Also known as Florencia del Pinar.

An image from a work by Florencia Pinar

siento yo graue passion

sin sentir nadie la mia

 

—Florencia Pinar

Biography

Assembled in the 1511 Cancionero general recopilado por Hernando del Castillo, the poetry she wrote stands as the only remaining evidence we have of the life of Florencia Pinar. To have published anything in this compendium, she would have had to have lived at court and possessed some level of education, an uncommon achievement for a woman of her time even of the upper class. Nevertheless, the Cancionero reinforces her social class by calling her "dama". We can reasonably associate her with the court of Isabel I by a treatise written by her poet brother between 1496 and 1498. The association with her brother Gerónimo, who also appears in the Cancionero, has generated some difficulty distinguishing her poetry from his. While a few other women also appear in the Cancionero, they appear only in glosses by men. This makes Florencia the only woman with the distinction of having complete, unmediated poems in the collection, leading many to consider her the first woman to write poetry in Castilian.

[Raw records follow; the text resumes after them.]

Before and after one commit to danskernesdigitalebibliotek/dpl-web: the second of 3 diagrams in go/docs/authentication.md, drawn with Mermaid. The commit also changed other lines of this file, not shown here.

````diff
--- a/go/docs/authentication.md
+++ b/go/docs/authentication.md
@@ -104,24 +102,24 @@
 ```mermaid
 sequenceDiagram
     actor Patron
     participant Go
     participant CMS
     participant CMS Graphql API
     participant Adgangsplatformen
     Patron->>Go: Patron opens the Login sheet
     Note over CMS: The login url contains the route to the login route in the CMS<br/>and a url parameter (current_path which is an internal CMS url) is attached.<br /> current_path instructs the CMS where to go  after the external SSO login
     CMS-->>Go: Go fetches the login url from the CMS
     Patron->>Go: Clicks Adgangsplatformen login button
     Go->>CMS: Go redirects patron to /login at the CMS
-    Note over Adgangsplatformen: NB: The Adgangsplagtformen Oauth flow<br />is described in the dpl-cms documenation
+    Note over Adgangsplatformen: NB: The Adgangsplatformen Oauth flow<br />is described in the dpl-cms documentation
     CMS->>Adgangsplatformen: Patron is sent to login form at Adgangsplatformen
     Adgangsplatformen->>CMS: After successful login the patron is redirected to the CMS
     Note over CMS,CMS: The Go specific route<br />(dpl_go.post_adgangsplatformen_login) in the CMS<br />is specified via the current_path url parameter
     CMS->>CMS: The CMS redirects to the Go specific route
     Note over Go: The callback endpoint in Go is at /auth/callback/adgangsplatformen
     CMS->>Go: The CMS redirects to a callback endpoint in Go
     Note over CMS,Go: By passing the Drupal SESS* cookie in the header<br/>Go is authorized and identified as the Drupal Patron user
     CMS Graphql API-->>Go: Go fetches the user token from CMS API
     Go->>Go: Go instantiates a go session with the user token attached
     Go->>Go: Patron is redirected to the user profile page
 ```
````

Annotated Bibliography

Pina Weissberger, Barbara F. "The Critics and Florencia Pinar: The Problem with Assigning Feminism to a Medieval Court Poet." Recovering Spain's Feminist Tradition, New York, Modern Language Association, 2, p. 31-41.

The author hopes to show that the two ways that critics have observed Pinar's poetry both run the risk of reinforcing the traditional masculinist and idealist view of courtly love and women’s role in it. She critiques the analyses made by Alan Deyemond, as well as several others, by pointing out flaws in their interpretations of Pinar’s poetry. The author argues that Pinar uses an elusive, yet commanding writing style in order The author shows that the two ways critics have observed Pinar's poetry both run the risk of reinforcing the traditional masculinist and idealist view of courtly love and women’s role in it. She critiques the analyses made by Alan Deyemond, as well as several others, by pointing out flaws in their interpretations of Pinar’s poetry. The author argues that Pinar uses an elusive, yet commanding writing style in order to advocate for change. In the end, the author concludes that Florencia Pinar and her literary work should be investigated further as the general public has only a fraction of the picture when it comes to understanding who she was and what she did. (Annotation by Maxwell Marks)

Posted

8 November 2021

Last Updated

11 May 2022